# Exercise instructions:
Show every line from the data below that includes "currentHardware".

Given records below:

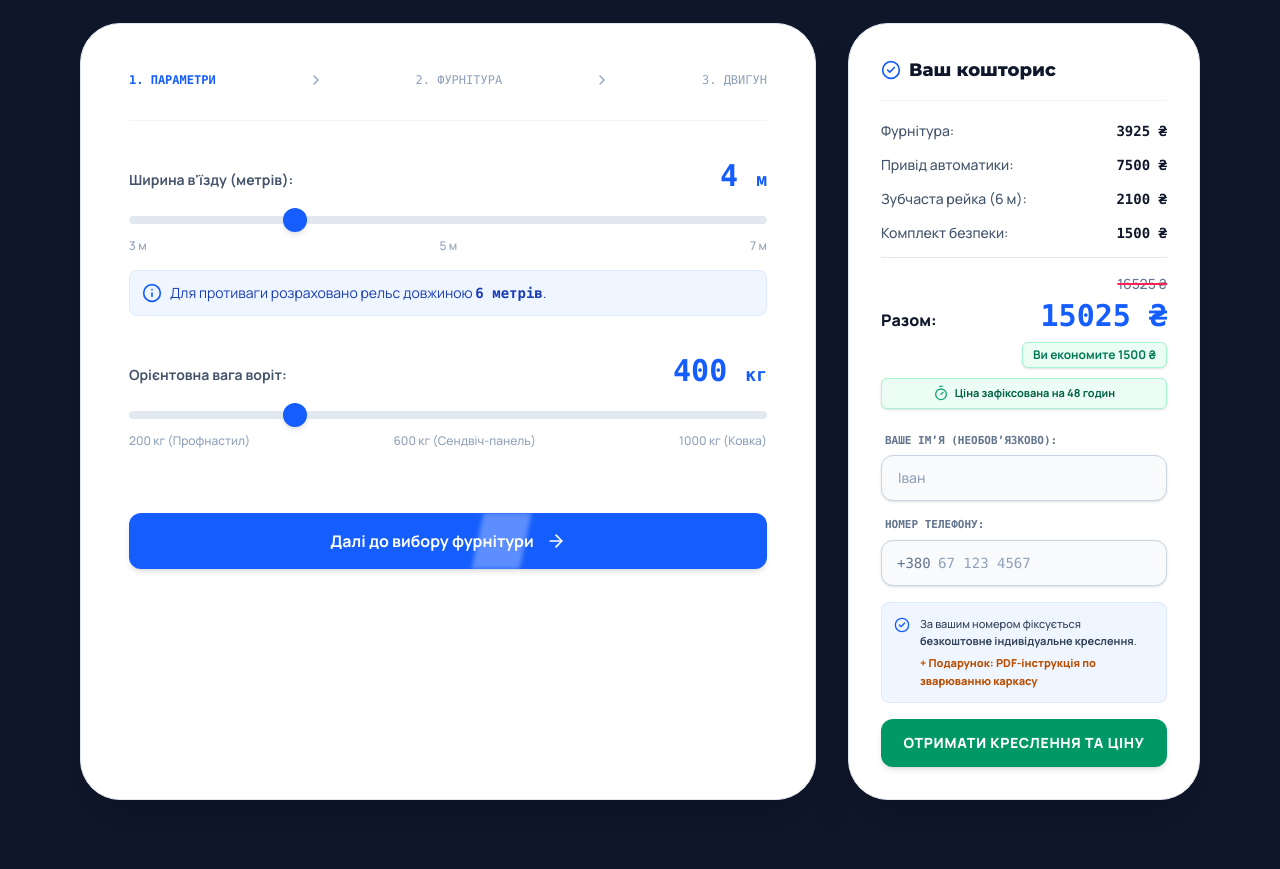
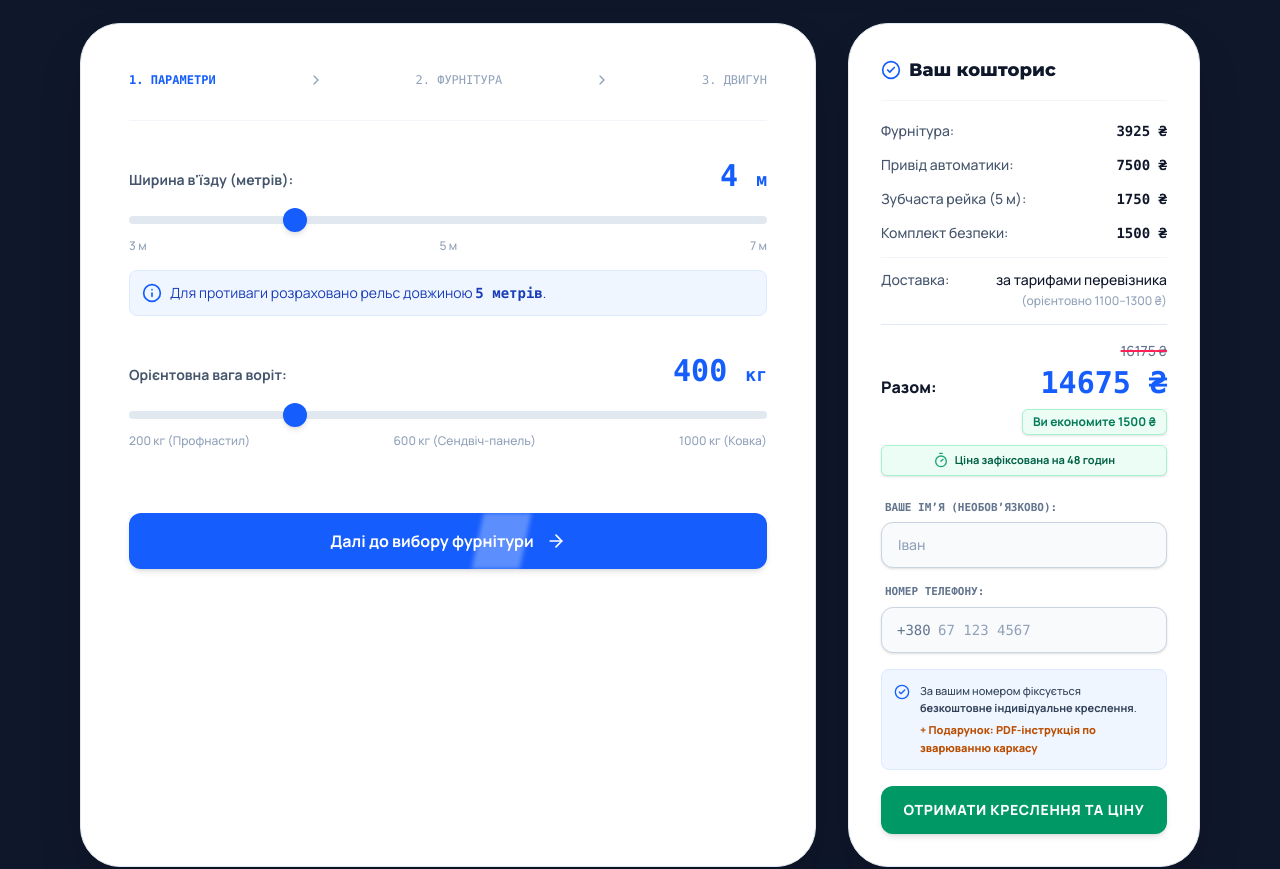
Before and after one commit to alex-calc/gate, a React (Vite) app: page / in a window 1280 px wide. Shown: the part 1060-1929 px from the top of the page. Built offline with nearby package versions, Linux system fonts and the light colour scheme.

Commit message:
feat: update pricing logic and Rotelli wifi rules

```diff
--- a/src/App.tsx
+++ b/src/App.tsx
@@ -14,9 +14,33 @@ import {
 // ============================================================
 
 const ENGINES_CATALOG = [
-  { id: 'edinger-s6', name: 'Edinger S6', maxWeight: 600, power: '350W', gears: 'Металл', price: 7500, desc: 'Ідеально для побутових воріт до 4 метрів. Сталевий редуктор.' },
-  { id: 'miller-mt800', name: 'Miller Technics 800', maxWeight: 800, power: '400W', gears: 'Латунь/Сталь', price: 11200, desc: 'Преміум-клас. Надійний двигун для важких воріт.' },
-  { id: 'rotelli-premium', name: 'Rotelli Premium 1100', maxWeight: 1100, power: '500W', gears: 'Сталь', price: 13500, desc: 'Промисловий запас міцності для масивних конструкцій.' }
+  {
+    id: 'edinger-s6',
+    name: 'Edinger S6',
+    tag: 'ТОП ЦІНА/ЯКІСТЬ',
+    description: 'Ідеально для побутових воріт до 4-5 метрів. Сталевий редуктор.',
+    specs: ['350W', 'Метал', 'до 600 кг'],
+    basePrice: 7500,
+    maxWeight: 600
+  },
+  {
+    id: 'miller-technics-800',
+    name: 'Miller Technics 800',
+    tag: 'ВИБІР ЕКСПЕРТІВ',
+    description: 'Преміум-клас. Надійний двигун з масивним металевим редуктором для важких умов.',
+    specs: ['400W', 'Латунь/Сталь', 'до 800 кг'],
+    basePrice: 14999,
+    maxWeight: 800
+  },
+  {
+    id: 'rotelli-sl1100',
+    name: 'Rotelli Premium SL 1100 Wi-Fi',
+    tag: 'ЄВРОПЕЙСЬКИЙ ПРЕМІУМ',
+    description: 'Промисловий запас міцності та вбудоване керування з телефона в комплекті.',
+    specs: ['500W', 'Сталь', 'до 1100 кг'],
+    basePrice: 14480,
+    maxWeight: 1100
+  }
 ];
 
 const HARDWARE_CATALOG = [
@@ -221,11 +245,13 @@ export default function App() {
   // --- Розрахунок вартості (без змін) ---
   const currentHardware = HARDWARE_CATALOG.find(h => h.id === selectedHardware) || HARDWARE_CATALOG[0];
   const currentEngine = ENGINES_CATALOG.find(e => e.id === selectedEngine) || ENGINES_CATALOG[0];
-  const railLength = Math.ceil(gateWidth * 1.5);
+  const railLength = gateWidth + 1;
   const railPrice = railLength * 350;
-  const wifiPrice = includeWifi ? 600 : 0;
+
+  const isRotelli = currentEngine.id === 'rotelli-sl1100';
+  const wifiPrice = (includeWifi && !isRotelli) ? 600 : 0;
   const safetyPrice = includeSafety ? 1500 : 0;
-  const totalPrice = currentHardware.price + currentEngine.price + railPrice + wifiPrice + safetyPrice;
+  const totalPrice = currentHardware.price + currentEngine.basePrice + railPrice + wifiPrice + safetyPrice;
 
   // --- Фільтрація по вазі (матриця сумісності) ---
   const compatibleEngines = ENGINES_CATALOG.filter(e => e.maxWeight >= gateWeight);
@@ -463,18 +489,15 @@ export default function App() {
                         <div className="flex flex-col sm:flex-row sm:justify-between sm:items-start mb-2 gap-1.5">
                           <h4 className="font-bold text-slate-900 text-base flex flex-wrap items-center gap-2">
                             {engine.name}
-                            {engine.id === 'edinger-s6' && (
-                              <span className="bg-blue-100 text-blue-700 text-[10px] px-2 py-0.5 rounded border border-blue-200 font-mono whitespace-nowrap font-bold">ТОП ЦІНА/ЯКІСТЬ</span>
-                            )}
-                            {(engine.id === 'miller-mt800' || engine.id === 'rotelli-premium') && (
-                              <span className="bg-emerald-100 text-emerald-700 text-[10px] px-2 py-0.5 rounded border border-emerald-200 font-mono whitespace-nowrap font-bold">🇮🇹 MADE IN ITALY</span>
+                            {engine.tag && (
+                              <span className="bg-blue-100 text-blue-700 text-[10px] px-2 py-0.5 rounded border border-blue-200 font-mono whitespace-nowrap font-bold">{engine.tag}</span>
                             )}
                           </h4>
-                          <span className="font-mono text-blue-600 font-bold text-base sm:text-lg whitespace-nowrap">{engine.price} ₴</span>
+                          <span className="font-mono text-blue-600 font-bold text-base sm:text-lg whitespace-nowrap">{engine.basePrice} ₴</span>
                         </div>
-                        <p className="text-sm text-slate-600 leading-relaxed">{engine.desc}</p>
+                        <p className="text-sm text-slate-600 leading-relaxed">{engine.description}</p>
                         <div className="text-[11px] text-slate-500 font-mono mt-2.5 bg-slate-100 inline-block px-2.5 py-1 rounded-md border border-slate-200">
-                          {engine.power} | {engine.gears} | до {engine.maxWeight} кг
+                          {engine.specs.join(' | ')}
                         </div>
                       </div>
                     </div>
@@ -485,12 +508,28 @@ export default function App() {
                 <div className="border-t border-slate-200 pt-5 space-y-3">
                   <h4 className="text-sm font-bold text-slate-900 mb-2">Додаткові модулі:</h4>
                   {[
-                    { state: includeWifi, setter: setIncludeWifi, label: 'Управління зі смартфона (Wi-Fi/GSM)', sub: 'Відкривайте ворота додатком з будь-якої точки', price: '+600 ₴', badge: 'ХІТ' },
-                    { state: includeSafety, setter: setIncludeSafety, label: 'Комплект безпеки (Фотоелементи + Лампа)', sub: 'Зупинить ворота якщо у прорізі зʼявиться людина або авто', price: '+1 500 ₴', badge: null },
+                    {
+                      state: isRotelli ? true : includeWifi,
+                      setter: setIncludeWifi,
+                      label: 'Управління зі смартфона (Wi-Fi/GSM)',
+                      sub: 'Відкривайте ворота додатком з будь-якої точки',
+                      price: isRotelli ? 'Включено' : '+600 ₴',
+                      badge: 'ХІТ',
+                      disabled: isRotelli
+                    },
+                    {
+                      state: includeSafety,
+                      setter: setIncludeSafety,
+                      label: 'Комплект безпеки (Фотоелементи + Лампа)',
+                      sub: 'Зупинить ворота якщо у прорізі зʼявиться людина або авто',
+                      price: '+1 500 ₴',
+                      badge: null,
+                      disabled: false
+                    },
                   ].map((opt, i) => (
-                    <label key={i} className="flex items-center justify-between p-4 bg-white rounded-xl border border-slate-200 cursor-pointer hover:border-slate-300 hover:bg-slate-50 shadow-sm select-none transition-all">
+                    <label key={i} className={`flex items-center justify-between p-4 bg-white rounded-xl border border-slate-200 hover:border-slate-300 hover:bg-slate-50 shadow-sm select-none transition-all ${opt.disabled ? 'opacity-70 cursor-not-allowed' : 'cursor-pointer'}`}>
                       <div className="flex items-center gap-3">
-                        <input type="checkbox" checked={opt.state} onChange={(e) => opt.setter(e.target.checked)}
+                        <input type="checkbox" checked={opt.state} onChange={(e) => !opt.disabled && opt.setter(e.target.checked)} disabled={opt.disabled}
                           className="w-5 h-5 rounded accent-blue-600" />
                         <div>
                           <div className="text-sm font-bold text-slate-900 flex items-center gap-2">
@@ -523,9 +562,9 @@ export default function App() {
             <div className="space-y-3.5 mb-6">
               {[
                 { label: 'Фурнітура:', value: currentHardware.price },
-                { label: 'Привід автоматики:', value: currentEngine.price },
+                { label: 'Привід автоматики:', value: currentEngine.basePrice },
                 { label: `Зубчаста рейка (${railLength} м):`, value: railPrice },
-                ...(includeWifi ? [{ label: 'Смарт-модуль Wi-Fi:', value: 600 }] : []),
+                ...((includeWifi && !isRotelli) ? [{ label: 'Смарт-модуль Wi-Fi:', value: 600 }] : []),
                 ...(includeSafety ? [{ label: 'Комплект безпеки:', value: 1500 }] : []),
               ].map((row, i) => (
                 <div key={i} className="flex justify-between text-sm">
@@ -533,6 +572,11 @@ export default function App() {
                   <span className="text-slate-900 font-mono font-bold">{row.value} ₴</span>
                 </div>
               ))}
+
+              <div className="flex justify-between text-sm mt-3 pt-3 border-t border-slate-100">
+                <span className="text-slate-600 font-medium">Доставка:</span>
+                <span className="text-slate-900 font-medium text-right">за тарифами перевізника<br/><span className="text-slate-400 text-xs">(орієнтовно 1100–1300 ₴)</span></span>
+              </div>
 
               {/* Маркетинг: Триггер срочности и скидка */}
               <div className="border-t border-slate-200 pt-4 flex flex-col gap-1 items-end">
```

End of Given records.

# Response area:
   const currentHardware = HARDWARE_CATALOG.find(h => h.id === selectedHardware) || HARDWARE_CATALOG[0];
-  const totalPrice = currentHardware.price + currentEngine.price + railPrice + wifiPrice + safetyPrice;
+  const totalPrice = currentHardware.price + currentEngine.basePrice + railPrice + wifiPrice + safetyPrice;
                 { label: 'Фурнітура:', value: currentHardware.price },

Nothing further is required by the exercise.